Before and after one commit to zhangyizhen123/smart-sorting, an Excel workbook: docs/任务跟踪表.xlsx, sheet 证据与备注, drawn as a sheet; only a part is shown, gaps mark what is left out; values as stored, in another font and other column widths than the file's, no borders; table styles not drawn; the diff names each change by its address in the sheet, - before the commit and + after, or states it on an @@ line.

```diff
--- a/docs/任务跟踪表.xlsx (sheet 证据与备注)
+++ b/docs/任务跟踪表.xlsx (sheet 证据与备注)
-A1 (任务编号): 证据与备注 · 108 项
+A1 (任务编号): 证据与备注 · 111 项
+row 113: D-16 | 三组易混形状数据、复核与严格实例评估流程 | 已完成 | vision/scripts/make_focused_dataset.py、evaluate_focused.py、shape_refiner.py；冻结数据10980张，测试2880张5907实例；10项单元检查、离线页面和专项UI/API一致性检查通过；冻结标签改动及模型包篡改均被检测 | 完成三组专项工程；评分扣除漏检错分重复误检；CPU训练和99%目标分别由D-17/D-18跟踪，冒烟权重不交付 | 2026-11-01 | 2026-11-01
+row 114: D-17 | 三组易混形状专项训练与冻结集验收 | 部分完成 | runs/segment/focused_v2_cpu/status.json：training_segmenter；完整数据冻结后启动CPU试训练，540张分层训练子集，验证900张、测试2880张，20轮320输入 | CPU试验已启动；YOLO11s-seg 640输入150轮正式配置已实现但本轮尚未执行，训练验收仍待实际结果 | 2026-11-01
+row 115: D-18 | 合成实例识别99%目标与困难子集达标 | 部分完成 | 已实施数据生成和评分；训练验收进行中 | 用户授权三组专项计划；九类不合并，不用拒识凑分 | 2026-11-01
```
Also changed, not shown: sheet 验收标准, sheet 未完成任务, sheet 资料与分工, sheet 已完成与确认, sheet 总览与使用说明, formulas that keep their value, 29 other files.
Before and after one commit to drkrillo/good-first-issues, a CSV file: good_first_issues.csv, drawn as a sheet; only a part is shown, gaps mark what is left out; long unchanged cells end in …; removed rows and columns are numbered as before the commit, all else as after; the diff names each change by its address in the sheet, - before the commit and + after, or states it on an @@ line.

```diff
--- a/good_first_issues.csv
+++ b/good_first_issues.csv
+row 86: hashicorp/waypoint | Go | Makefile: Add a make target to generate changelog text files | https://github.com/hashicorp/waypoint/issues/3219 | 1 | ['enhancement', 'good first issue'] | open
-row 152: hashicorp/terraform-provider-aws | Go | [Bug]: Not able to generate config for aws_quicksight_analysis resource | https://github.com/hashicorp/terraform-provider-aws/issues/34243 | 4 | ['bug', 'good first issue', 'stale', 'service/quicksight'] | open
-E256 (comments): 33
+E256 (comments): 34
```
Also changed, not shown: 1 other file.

------------

Task brief:
Find "shown" in the preceding records. Copy each line that holds it.

Response for this exercise:
Before and after one commit to zhangyizhen123/smart-sorting, an Excel workbook: docs/任务跟踪表.xlsx, sheet 证据与备注, drawn as a sheet; only a part is shown, gaps mark what is left out; values as stored, in another font and other column widths than the file's, no borders; table styles not drawn; the diff names each change by its address in the sheet, - before the commit and + after, or states it on an @@ line.
Also changed, not shown: sheet 验收标准, sheet 未完成任务, sheet 资料与分工, sheet 已完成与确认, sheet 总览与使用说明, formulas that keep their value, 29 other files.
Before and after one commit to drkrillo/good-first-issues, a CSV file: good_first_issues.csv, drawn as a sheet; only a part is shown, gaps mark what is left out; long unchanged cells end in …; removed rows and columns are numbered as before the commit, all else as after; the diff names each change by its address in the sheet, - before the commit and + after, or states it on an @@ line.
Also changed, not shown: 1 other file.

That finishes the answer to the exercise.